Are we following Christ for personal profit; because we feel loved in a certain community; or, a misguided perception that faith is a kind of self-help tool; or, that we feel estranged from children who may have suddenly embraced a new religion…? The reasons could be a dime a dozen. These reasons could be a part of one’s considerations… but here’s the hook – God wants ALL of you and me. And so, the fires will come, not because God is making sport of us. But because He is burning up all the dross that has clogged our hearts and minds over the years, that prevents us from fully, totally, and freely following him… back to His Kingdom.

Yes, our “YES” to God the Father at baptism has to be total, free, and without reservation – just as wedding vows are made.

(Today’s OXYGEN by Debbie Loo)

Prayer: Help me O Lord, to offer up to you freely, fully, and without reservation, every part of my life. Because You first loved me.

Thanksgiving: I am ever grateful for the many models of faith, great examples of total surrender that we find in the early Church, Our Lady, the apostles, and the many saints of the Church.

23 March, Saturday – Not Forgotten

23 Mar – Memorial for St. Turibius de Mogrovejo, bishop

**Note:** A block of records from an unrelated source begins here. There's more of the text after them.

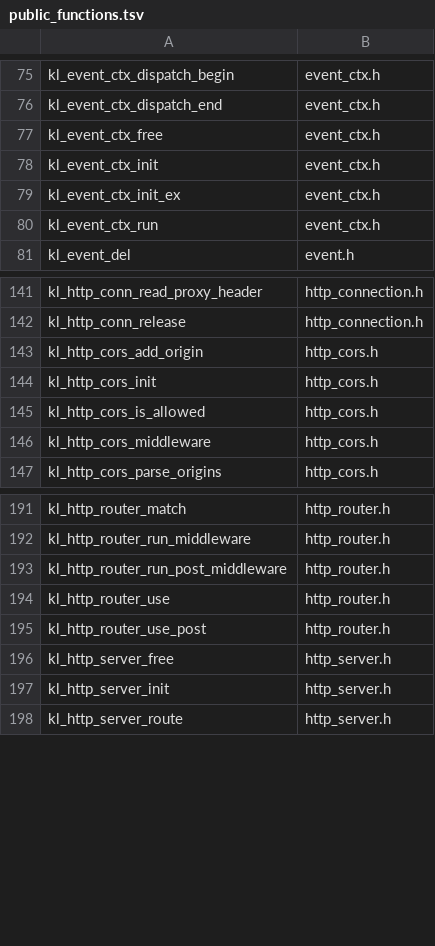
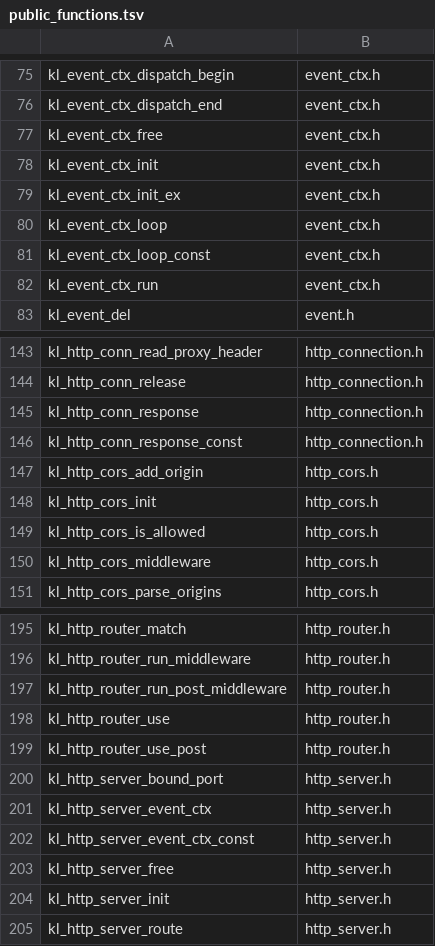
Before and after one commit to artalis-io/keel, a TSV file: docs/f2/public_functions.tsv, drawn as a sheet; only a part is shown, gaps mark what is left out.

Commit message:
feat(api): F2-B accessors for event context, bound port, and connection response
Adds the accepted F2-B accessors so guidance and consumers reach state through functions instead of
public fields, ahead of the layout-opacity work. No layout is moved in this commit.

Accessors (each documents ownership, lifetime, mutability, and deterministic NULL behavior):
- kl_event_ctx_loop() / kl_event_ctx_loop_const(): the context's embedded KlEventLoop, for the
  lower-level event API (kl_event_caps, kl_event_native_provider) that kl_event_ctx_run does not
  replace. NULL on NULL.
- kl_http_server_event_ctx() / _const(): the server's embedded KlEventCtx for watchers, timers, and
  the thread pool. The s->ev field remains a supported facet; new guidance PREFERS the accessor.
  NULL on NULL.
- kl_http_server_bound_port(const KlHttpServer *): the bound TCP port (resolved for ephemeral
  port 0). -1 on NULL.
- kl_http_conn_response() / _const(): the connection's KlHttpResponse for async workflows. Real
  functions implemented where the KlHttpConn definition lives, so they survive the coming opacity.
  NULL on NULL.

Focused tests (normal + NULL) in test_event_ctx.c, test_http_server_stats.c, test_http_connection.c
assert each accessor returns the embedded object and NULL/-1 on NULL input.

Migrates public examples and living docs off direct .loop/.bound_port/.res access, and prefers the
server event-context accessor for .ev (which stays a facet): examples async.c, thread_pool.c,
async_thread_pool.c, redirect_client.c, proxy_client.c; README.md; CLAUDE.md. Core implementation and
white-box tests that use direct access intentionally are left unchanged.

The 7 new public functions enter the F2-1a function inventory (public_functions.tsv 318 -> 325) and are
seeded unreviewed in function_coverage.tsv for F2-4; the type census is unchanged. No KlHttpConn,
KlWatcher, or other layout is moved here. Validated: macOS full suite; the three accessor suites; all
55 headers still compile standalone in C11 and C++11; the staged C++ compile-and-link test; cppcheck;
and the structural gates.

```diff
--- a/docs/f2/public_functions.tsv
+++ b/docs/f2/public_functions.tsv
@@ -79,2 +79,4 @@ kl_event_ctx_init	event_ctx.h
 kl_event_ctx_init_ex	event_ctx.h
+kl_event_ctx_loop	event_ctx.h
+kl_event_ctx_loop_const	event_ctx.h
 kl_event_ctx_run	event_ctx.h
@@ -142,2 +144,4 @@ kl_http_conn_read_proxy_header	http_connection.h
 kl_http_conn_release	http_connection.h
+kl_http_conn_response	http_connection.h
+kl_http_conn_response_const	http_connection.h
 kl_http_cors_add_origin	http_cors.h
@@ -195,2 +199,5 @@ kl_http_router_use	http_router.h
 kl_http_router_use_post	http_router.h
+kl_http_server_bound_port	http_server.h
+kl_http_server_event_ctx	http_server.h
+kl_http_server_event_ctx_const	http_server.h
 kl_http_server_free	http_server.h
```
Also changed, not shown: docs/f2/function_coverage.tsv, 16 other files.
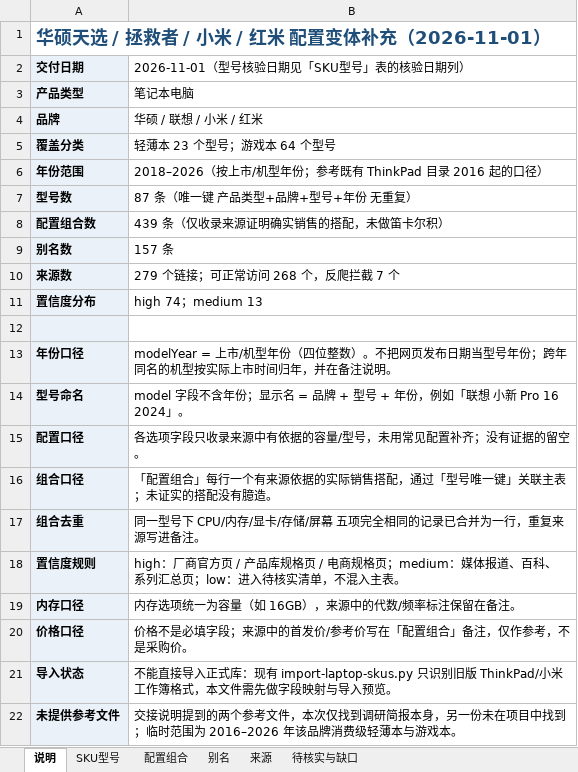
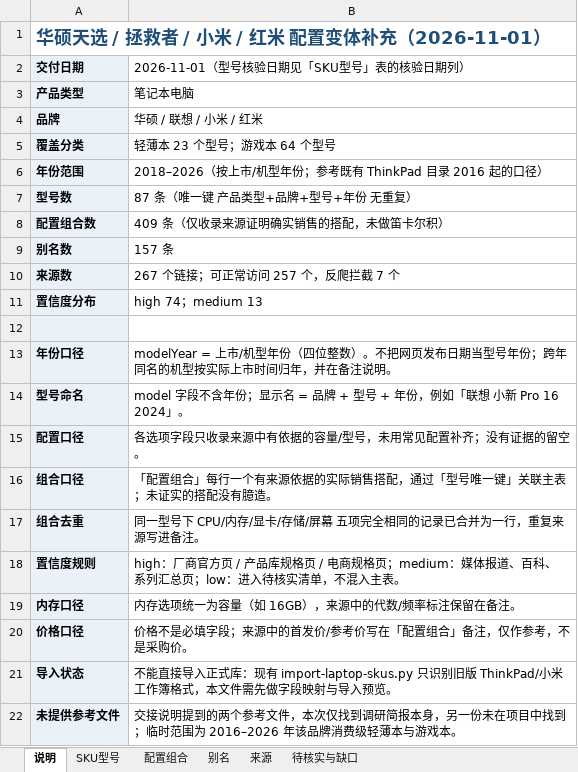
Before and after one commit to JIUfff111/sugrid-inventory, an Excel workbook: docs/sku-catalog/03-supplements/config-variants-2026-11-01/sku-catalog-config-variants-2026-11-01.xlsx, sheet 说明, drawn as a sheet; values as stored, in another font and other column widths than the file's, no borders; the diff names each change by its address in the sheet, - before the commit and + after, or states it on an @@ line.

```diff
--- a/docs/sku-catalog/03-supplements/config-variants-2026-11-01/sku-catalog-config-variants-2026-11-01.xlsx (sheet 说明)
+++ b/docs/sku-catalog/03-supplements/config-variants-2026-11-01/sku-catalog-config-variants-2026-11-01.xlsx (sheet 说明)
-B8: 439 条（仅收录来源证明确实销售的搭配，未做笛卡尔积）
+B8: 409 条（仅收录来源证明确实销售的搭配，未做笛卡尔积）
-B10: 279 个链接；可正常访问 268 个，反爬拦截 7 个
+B10: 267 个链接；可正常访问 257 个，反爬拦截 7 个
```
Also changed, not shown: sheet 配置组合, sheet 来源, sheet 待核实与缺口, 26 other files.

St. Turibius (1538-1606) was born a noble and became a lawyer, and then a professor of law at Salamanca. He was ordained in 1578, and was a judge of the Court of the Inquisition at Granada. He was later appointed Archbishop of Lima, Peru on May 15, 1579. He founded the first seminary in the Western hemisphere, and fought for the rights of the natives against the Spanish masters. He also organized councils and synods in the New World.

Prayer to St. Turibius

Lord, through the apostolic work of St. Turibius and his unwavering love of truth, you helped your Church to grow. May your chosen people continue to grow in faith and holiness. Grant this through our Lord Jesus Christ, your Son, who lives and reigns with you and the Holy Spirit, one God, for ever and ever. Amen.

  • Patron Saint Index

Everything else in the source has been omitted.